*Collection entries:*
....................
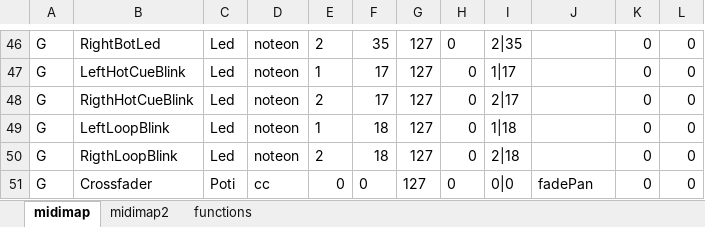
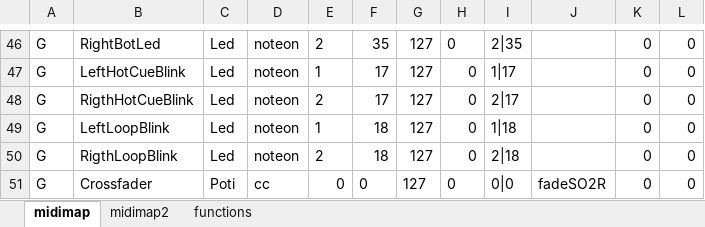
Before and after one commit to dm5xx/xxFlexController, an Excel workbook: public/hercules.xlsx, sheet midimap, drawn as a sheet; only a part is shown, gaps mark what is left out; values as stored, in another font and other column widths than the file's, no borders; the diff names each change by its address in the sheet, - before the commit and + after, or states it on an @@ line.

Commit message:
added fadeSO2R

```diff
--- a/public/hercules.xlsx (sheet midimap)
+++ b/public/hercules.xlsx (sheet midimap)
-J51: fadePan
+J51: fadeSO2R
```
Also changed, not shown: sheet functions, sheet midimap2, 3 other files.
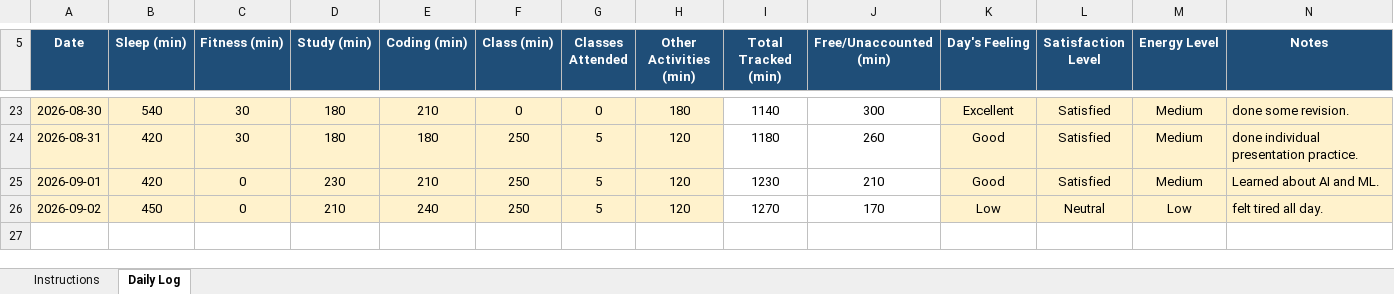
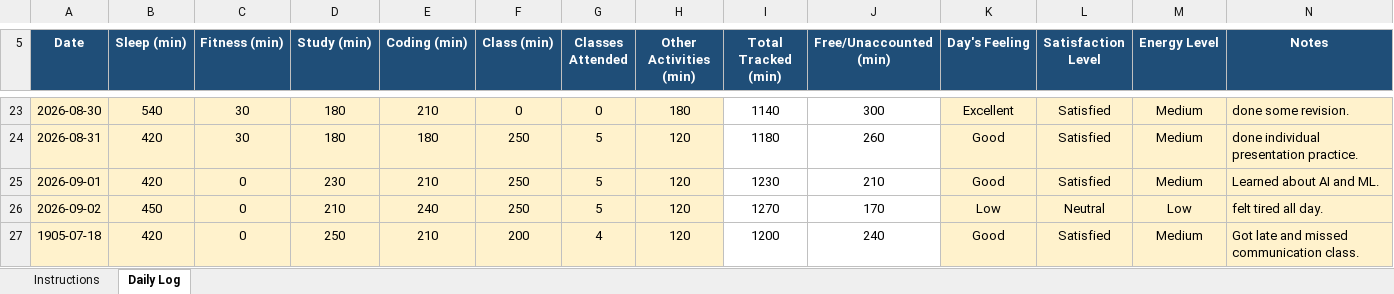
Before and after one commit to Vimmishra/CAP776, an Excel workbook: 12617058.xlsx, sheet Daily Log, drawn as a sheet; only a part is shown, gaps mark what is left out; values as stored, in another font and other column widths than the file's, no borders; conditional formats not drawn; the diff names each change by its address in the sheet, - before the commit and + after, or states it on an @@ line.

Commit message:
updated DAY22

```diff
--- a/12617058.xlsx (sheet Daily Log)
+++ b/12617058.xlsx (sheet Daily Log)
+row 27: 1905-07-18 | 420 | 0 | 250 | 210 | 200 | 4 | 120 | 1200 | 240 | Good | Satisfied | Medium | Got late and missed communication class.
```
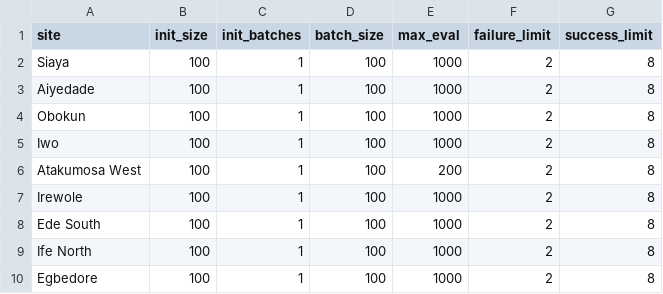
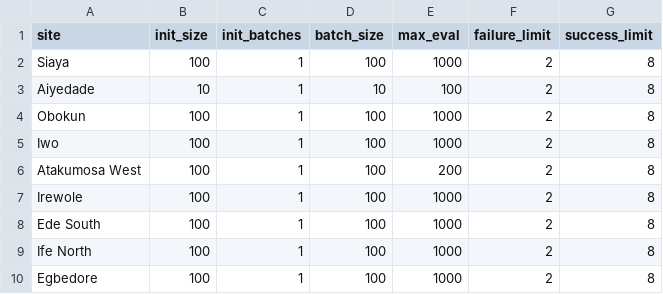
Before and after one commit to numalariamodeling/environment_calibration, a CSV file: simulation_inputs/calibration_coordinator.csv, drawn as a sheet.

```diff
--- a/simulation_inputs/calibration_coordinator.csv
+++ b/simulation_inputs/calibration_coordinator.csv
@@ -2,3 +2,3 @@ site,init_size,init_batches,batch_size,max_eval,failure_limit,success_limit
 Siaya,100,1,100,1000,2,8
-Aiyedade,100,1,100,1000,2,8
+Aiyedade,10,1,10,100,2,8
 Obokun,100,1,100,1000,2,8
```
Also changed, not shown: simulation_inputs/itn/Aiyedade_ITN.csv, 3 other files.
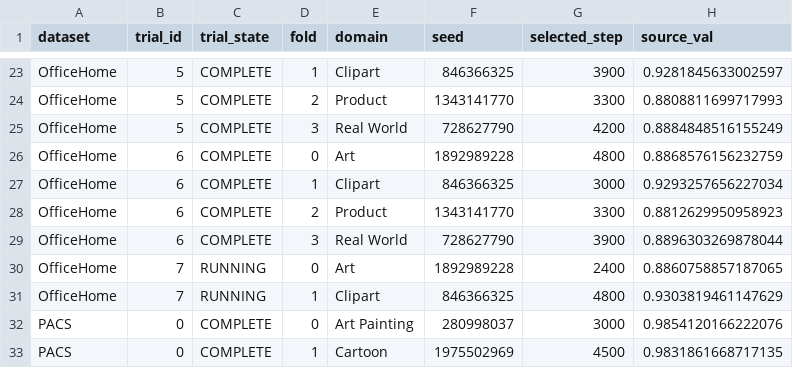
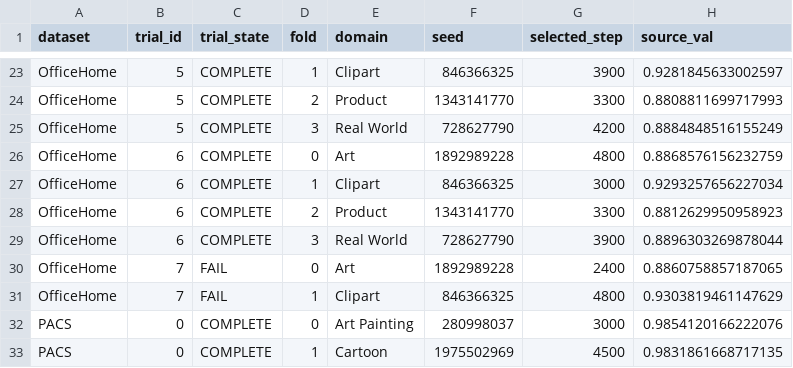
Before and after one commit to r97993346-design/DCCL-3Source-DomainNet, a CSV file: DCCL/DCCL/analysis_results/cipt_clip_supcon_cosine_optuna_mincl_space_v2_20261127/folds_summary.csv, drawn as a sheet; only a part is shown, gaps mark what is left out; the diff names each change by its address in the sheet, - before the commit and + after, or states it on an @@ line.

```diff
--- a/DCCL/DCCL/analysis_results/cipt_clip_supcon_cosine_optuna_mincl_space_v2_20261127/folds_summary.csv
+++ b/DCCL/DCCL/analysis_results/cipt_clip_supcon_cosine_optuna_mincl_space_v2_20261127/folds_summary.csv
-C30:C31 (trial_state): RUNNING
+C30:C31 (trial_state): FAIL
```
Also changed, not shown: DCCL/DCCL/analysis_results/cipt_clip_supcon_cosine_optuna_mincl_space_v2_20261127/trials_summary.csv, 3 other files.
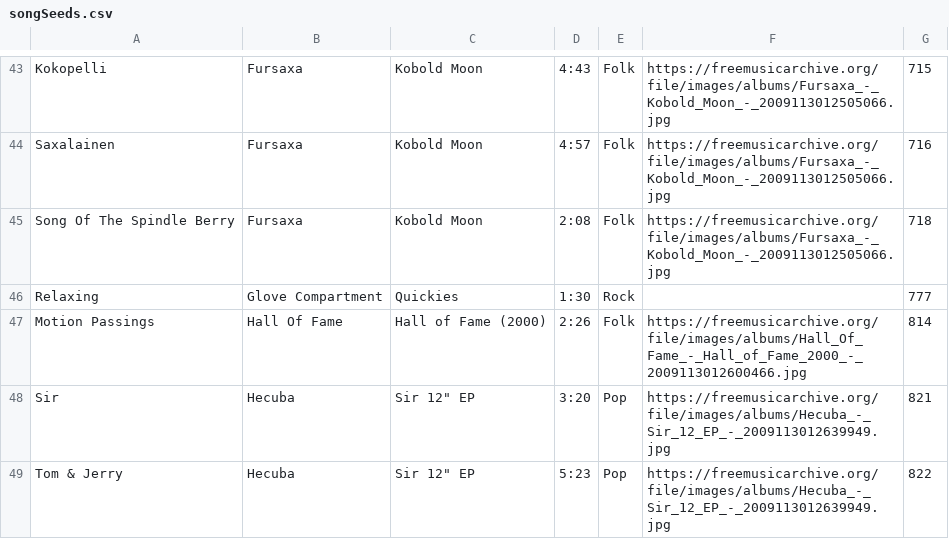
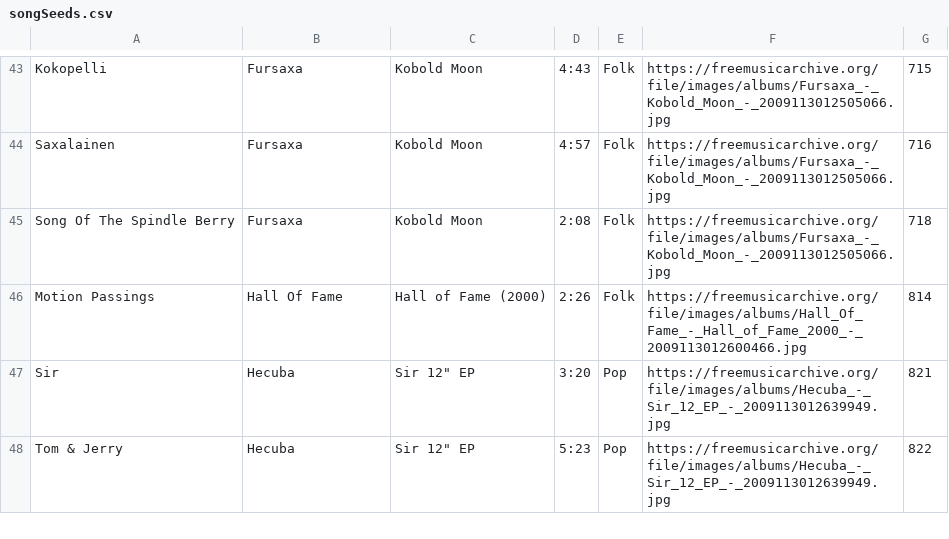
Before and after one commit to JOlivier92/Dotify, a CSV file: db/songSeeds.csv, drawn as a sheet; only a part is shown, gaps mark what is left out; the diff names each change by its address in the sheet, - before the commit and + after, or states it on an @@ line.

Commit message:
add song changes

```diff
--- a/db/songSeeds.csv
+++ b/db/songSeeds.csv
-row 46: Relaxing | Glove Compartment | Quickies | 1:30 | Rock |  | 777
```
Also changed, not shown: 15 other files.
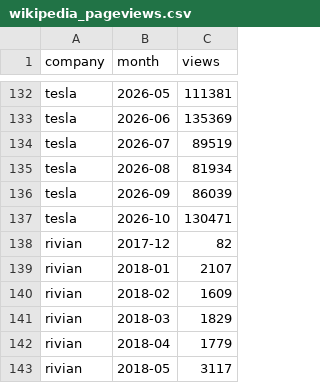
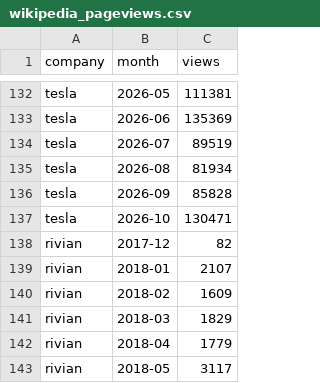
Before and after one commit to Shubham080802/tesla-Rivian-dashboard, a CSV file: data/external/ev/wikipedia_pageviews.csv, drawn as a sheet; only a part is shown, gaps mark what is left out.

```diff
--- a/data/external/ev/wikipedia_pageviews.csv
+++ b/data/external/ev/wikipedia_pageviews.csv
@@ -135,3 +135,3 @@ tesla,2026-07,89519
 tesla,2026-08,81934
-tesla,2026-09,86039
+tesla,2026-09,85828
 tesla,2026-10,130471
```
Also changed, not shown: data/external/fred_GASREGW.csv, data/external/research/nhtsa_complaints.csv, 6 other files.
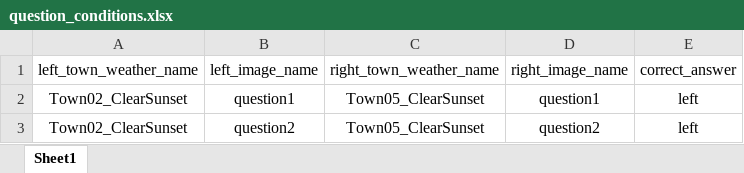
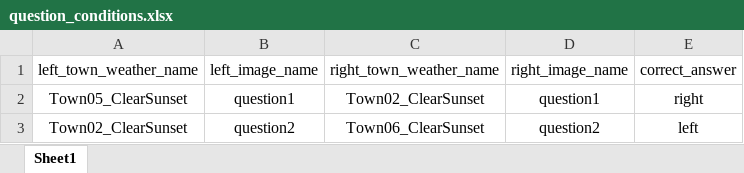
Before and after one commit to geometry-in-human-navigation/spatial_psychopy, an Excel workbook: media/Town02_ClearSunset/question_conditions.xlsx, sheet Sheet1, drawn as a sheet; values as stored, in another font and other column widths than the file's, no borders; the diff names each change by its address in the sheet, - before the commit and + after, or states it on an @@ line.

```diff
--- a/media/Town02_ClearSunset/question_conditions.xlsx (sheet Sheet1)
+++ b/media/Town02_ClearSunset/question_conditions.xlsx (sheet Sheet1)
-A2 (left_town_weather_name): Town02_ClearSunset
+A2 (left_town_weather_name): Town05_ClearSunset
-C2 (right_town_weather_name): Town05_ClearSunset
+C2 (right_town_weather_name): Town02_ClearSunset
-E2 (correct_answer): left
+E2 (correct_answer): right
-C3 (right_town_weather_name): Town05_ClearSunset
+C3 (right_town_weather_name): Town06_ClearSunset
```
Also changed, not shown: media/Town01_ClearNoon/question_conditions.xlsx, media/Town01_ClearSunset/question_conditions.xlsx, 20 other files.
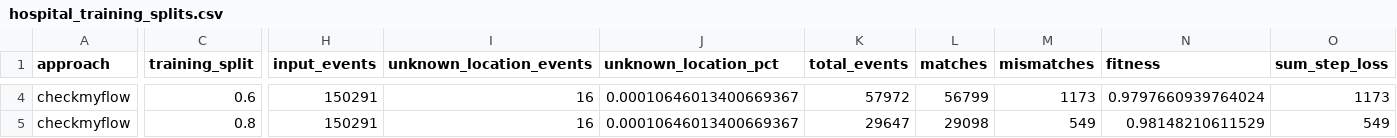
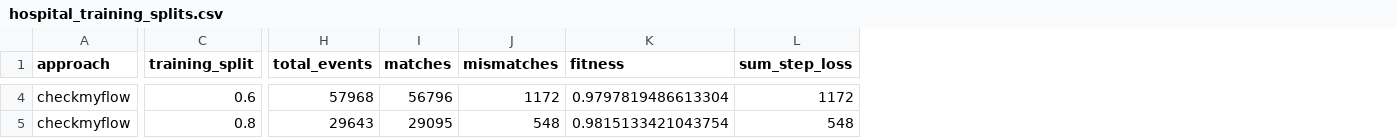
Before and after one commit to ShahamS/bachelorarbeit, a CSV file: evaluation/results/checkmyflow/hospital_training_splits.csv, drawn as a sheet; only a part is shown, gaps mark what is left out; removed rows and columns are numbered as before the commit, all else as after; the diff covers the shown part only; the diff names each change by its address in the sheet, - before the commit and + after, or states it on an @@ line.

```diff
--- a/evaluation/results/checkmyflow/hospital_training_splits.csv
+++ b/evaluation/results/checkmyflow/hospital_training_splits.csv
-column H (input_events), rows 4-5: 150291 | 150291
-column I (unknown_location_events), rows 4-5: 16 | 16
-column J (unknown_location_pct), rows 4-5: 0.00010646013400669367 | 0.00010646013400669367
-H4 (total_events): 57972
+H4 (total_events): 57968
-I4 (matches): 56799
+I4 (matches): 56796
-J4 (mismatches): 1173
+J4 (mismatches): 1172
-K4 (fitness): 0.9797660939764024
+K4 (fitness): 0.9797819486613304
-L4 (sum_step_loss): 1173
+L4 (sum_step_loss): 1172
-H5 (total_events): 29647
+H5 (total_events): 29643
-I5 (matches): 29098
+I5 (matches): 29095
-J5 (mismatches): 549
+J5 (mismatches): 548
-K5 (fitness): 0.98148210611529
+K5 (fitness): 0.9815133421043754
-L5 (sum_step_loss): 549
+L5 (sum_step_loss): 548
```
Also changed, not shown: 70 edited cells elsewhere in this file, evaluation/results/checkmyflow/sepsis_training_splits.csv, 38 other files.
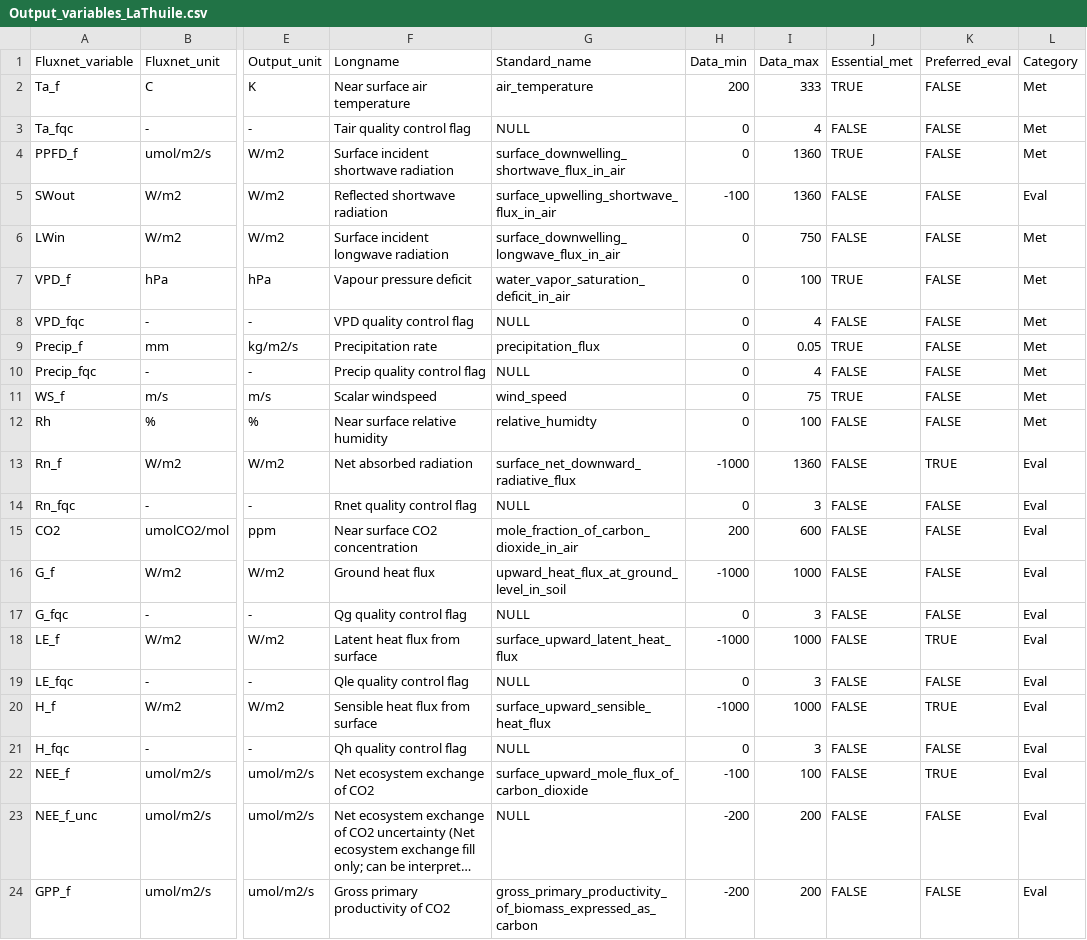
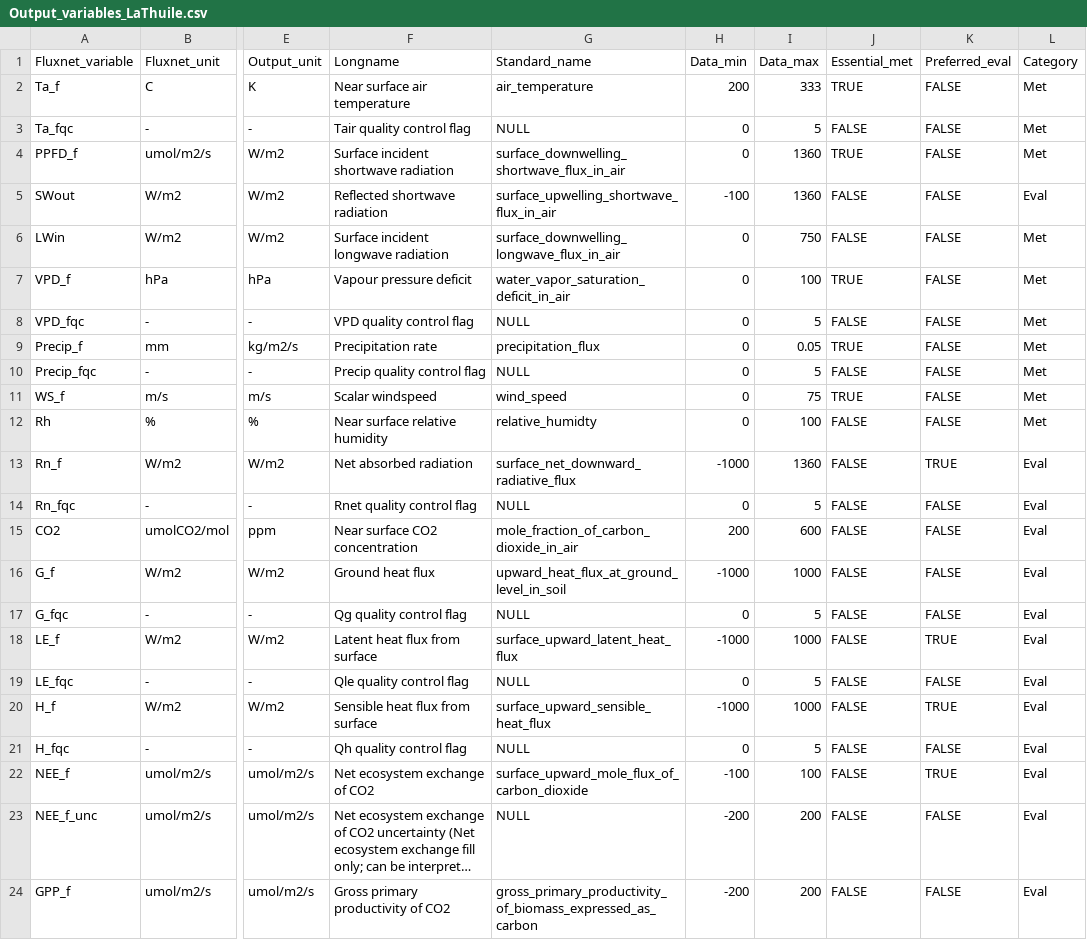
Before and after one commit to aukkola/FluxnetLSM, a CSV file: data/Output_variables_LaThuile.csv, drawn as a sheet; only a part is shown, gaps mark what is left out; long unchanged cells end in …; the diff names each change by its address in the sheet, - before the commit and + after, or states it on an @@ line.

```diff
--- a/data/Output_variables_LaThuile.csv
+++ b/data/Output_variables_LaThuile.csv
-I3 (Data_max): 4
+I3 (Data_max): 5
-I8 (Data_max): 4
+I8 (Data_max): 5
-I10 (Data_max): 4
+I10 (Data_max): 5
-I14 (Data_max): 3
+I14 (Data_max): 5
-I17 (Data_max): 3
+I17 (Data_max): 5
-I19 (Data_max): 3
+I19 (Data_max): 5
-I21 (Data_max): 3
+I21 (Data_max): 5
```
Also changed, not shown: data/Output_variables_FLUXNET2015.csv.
....................
*To do:* In the entries above, which lines run from the one with "add song changes" up to and including the one with "to geometry-in-human-navigation/spatial_psychopy, an"? Write them out exactly, without the pictures.

*Output of the exercise:*
add song changes

```diff
--- a/db/songSeeds.csv
+++ b/db/songSeeds.csv
-row 46: Relaxing | Glove Compartment | Quickies | 1:30 | Rock |  | 777
```
Also changed, not shown: 15 other files.
Before and after one commit to Shubham080802/tesla-Rivian-dashboard, a CSV file: data/external/ev/wikipedia_pageviews.csv, drawn as a sheet; only a part is shown, gaps mark what is left out.

```diff
--- a/data/external/ev/wikipedia_pageviews.csv
+++ b/data/external/ev/wikipedia_pageviews.csv
@@ -135,3 +135,3 @@ tesla,2026-07,89519
 tesla,2026-08,81934
-tesla,2026-09,86039
+tesla,2026-09,85828
 tesla,2026-10,130471
```
Also changed, not shown: data/external/fred_GASREGW.csv, data/external/research/nhtsa_complaints.csv, 6 other files.
Before and after one commit to geometry-in-human-navigation/spatial_psychopy, an Excel workbook: media/Town02_ClearSunset/question_conditions.xlsx, sheet Sheet1, drawn as a sheet; values as stored, in another font and other column widths than the file's, no borders; the diff names each change by its address in the sheet, - before the commit and + after, or states it on an @@ line.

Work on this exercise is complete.